Lindsey had trouble posting so I'm just posting a new comment to include her reflection:
In looking at the memoir from Lopate’s perspective, I’m kind of conflicted about whether or not I, or he, would think Karrr was successful in her writing. In The State of Nonfiction Today, Lopate discusses effective nonfiction as allowing the reader to work through an intricate problem, or even a frivolous one made to seem complex by the writer. I do believe Karr has done this. I think that we have to work through a lot of her problems to determine which have the greatest impact on her life. In class we discussed a number of times where we were left wondering why a certain memory of hers was included, and while that can be frustrating, I don’t necessarily think it’s a bad thing.
However, Lopate goes on to say later in that same essay that writers shouldn’t be doing the work for readers, that they should be drawing conclusions on their own. He questions that method, asking why that seems to be the only one taught to students and that it should not be the exclusive one. In this instance, I don’t think Lopate would necessarily be a fan of Karr’s work. I think that too much is left for the reader to decipher. While I wouldn’t expect each memory or story to be followed up with a reflection, as some are pretty self-explanatory in significance, I often felt a disconnect between Karr and her work.
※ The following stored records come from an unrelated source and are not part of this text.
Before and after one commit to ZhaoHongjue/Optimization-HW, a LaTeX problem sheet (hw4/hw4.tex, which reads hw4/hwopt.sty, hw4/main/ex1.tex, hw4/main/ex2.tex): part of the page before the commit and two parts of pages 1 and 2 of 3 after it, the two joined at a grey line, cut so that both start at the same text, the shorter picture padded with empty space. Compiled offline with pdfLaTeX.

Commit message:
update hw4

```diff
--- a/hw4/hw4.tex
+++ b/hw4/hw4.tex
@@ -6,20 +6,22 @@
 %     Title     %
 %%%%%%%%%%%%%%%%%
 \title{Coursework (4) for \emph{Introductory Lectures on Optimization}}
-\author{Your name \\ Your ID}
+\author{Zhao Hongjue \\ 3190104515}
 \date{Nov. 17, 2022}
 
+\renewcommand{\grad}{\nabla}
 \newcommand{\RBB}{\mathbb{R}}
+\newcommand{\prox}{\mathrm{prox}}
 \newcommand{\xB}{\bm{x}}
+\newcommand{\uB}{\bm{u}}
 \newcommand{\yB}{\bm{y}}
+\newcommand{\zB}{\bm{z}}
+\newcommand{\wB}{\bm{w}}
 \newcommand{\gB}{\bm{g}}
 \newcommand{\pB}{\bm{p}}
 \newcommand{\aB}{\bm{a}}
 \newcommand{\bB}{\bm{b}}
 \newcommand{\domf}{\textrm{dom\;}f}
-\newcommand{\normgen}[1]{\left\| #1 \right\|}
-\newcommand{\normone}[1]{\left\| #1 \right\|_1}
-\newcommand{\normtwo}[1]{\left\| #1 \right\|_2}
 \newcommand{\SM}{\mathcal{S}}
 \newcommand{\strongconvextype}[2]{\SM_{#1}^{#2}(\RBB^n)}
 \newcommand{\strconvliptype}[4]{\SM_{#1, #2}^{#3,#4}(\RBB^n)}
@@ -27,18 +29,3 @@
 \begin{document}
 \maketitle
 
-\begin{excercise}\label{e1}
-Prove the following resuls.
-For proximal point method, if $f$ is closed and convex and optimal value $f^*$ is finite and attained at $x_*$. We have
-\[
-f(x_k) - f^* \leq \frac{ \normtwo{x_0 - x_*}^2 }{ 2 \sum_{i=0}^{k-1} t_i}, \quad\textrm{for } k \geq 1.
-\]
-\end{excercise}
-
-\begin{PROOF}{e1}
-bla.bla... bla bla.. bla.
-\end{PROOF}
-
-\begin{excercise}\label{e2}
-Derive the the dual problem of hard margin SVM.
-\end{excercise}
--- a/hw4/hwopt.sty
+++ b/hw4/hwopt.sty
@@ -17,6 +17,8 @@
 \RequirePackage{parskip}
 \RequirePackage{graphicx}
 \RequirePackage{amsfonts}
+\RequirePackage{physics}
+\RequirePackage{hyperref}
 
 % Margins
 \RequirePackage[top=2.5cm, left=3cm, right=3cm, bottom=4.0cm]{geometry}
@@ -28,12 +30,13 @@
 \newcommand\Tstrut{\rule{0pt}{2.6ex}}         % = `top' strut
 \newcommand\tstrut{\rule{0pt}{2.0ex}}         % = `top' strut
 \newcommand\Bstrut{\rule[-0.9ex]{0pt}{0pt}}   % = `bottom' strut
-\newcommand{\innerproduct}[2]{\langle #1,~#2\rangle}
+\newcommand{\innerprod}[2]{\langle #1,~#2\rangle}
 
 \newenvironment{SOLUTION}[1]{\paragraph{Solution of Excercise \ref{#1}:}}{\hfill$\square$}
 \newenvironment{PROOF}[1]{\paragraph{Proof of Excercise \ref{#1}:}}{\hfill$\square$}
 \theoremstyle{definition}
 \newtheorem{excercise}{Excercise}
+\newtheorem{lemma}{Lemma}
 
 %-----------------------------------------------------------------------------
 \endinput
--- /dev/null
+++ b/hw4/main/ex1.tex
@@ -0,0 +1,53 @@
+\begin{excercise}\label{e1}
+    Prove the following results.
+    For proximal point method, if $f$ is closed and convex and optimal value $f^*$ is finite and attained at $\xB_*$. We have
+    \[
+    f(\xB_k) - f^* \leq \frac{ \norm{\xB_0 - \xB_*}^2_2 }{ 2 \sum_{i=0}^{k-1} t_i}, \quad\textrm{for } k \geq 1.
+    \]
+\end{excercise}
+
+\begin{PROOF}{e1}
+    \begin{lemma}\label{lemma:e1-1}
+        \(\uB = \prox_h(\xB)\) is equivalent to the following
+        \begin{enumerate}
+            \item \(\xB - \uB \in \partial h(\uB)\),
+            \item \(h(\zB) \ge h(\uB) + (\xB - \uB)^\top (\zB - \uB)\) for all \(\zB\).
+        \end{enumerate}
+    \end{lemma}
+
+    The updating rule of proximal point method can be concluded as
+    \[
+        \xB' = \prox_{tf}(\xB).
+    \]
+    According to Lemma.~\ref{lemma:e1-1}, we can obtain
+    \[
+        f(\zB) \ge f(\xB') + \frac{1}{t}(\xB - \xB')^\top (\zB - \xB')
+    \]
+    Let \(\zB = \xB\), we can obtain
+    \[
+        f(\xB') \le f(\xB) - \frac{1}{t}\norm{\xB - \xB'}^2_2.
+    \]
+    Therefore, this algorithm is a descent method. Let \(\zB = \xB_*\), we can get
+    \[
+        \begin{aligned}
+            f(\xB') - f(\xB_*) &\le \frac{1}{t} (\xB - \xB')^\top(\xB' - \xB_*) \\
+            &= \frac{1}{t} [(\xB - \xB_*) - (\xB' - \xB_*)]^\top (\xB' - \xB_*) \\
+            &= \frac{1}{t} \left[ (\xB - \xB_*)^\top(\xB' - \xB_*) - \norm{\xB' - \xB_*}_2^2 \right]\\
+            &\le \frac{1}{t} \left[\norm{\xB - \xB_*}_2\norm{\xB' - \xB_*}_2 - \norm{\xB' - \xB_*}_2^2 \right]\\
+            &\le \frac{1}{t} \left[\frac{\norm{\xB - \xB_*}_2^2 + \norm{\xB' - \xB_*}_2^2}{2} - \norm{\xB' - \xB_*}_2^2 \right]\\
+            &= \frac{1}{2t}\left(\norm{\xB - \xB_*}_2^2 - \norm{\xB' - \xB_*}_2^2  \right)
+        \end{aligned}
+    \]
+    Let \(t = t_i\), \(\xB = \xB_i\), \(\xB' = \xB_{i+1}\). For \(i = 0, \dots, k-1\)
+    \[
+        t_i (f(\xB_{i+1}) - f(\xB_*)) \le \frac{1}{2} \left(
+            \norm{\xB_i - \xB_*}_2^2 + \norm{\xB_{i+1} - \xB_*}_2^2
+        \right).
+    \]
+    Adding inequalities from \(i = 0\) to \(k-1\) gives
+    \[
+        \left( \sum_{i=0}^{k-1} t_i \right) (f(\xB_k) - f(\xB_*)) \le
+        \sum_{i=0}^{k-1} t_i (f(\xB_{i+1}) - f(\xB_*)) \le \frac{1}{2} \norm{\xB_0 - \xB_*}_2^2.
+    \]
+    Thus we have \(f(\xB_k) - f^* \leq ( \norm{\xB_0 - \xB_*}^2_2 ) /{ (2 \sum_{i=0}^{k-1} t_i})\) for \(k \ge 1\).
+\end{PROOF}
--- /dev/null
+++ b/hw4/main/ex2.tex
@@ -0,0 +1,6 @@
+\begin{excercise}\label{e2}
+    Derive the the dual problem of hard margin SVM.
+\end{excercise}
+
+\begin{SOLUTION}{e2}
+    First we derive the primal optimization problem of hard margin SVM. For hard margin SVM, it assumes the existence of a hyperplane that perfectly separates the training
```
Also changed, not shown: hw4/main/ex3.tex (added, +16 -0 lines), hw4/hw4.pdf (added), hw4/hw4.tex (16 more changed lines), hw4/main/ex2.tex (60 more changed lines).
I felt almost as if she was telling someone else’s story because there was so little reflection.
When reading Kephart, a quote from the very first two pages jumped out at me. She quotes Ander Monson as saying, “I guess I want awareness, a sense that the writer has reckoned with the self, the material, as well as what it means to reveal it, and how secrets are revealed, and how stories are told, that’s it’s not just simply being told.” This, for me, is where Karr was unsuccessful.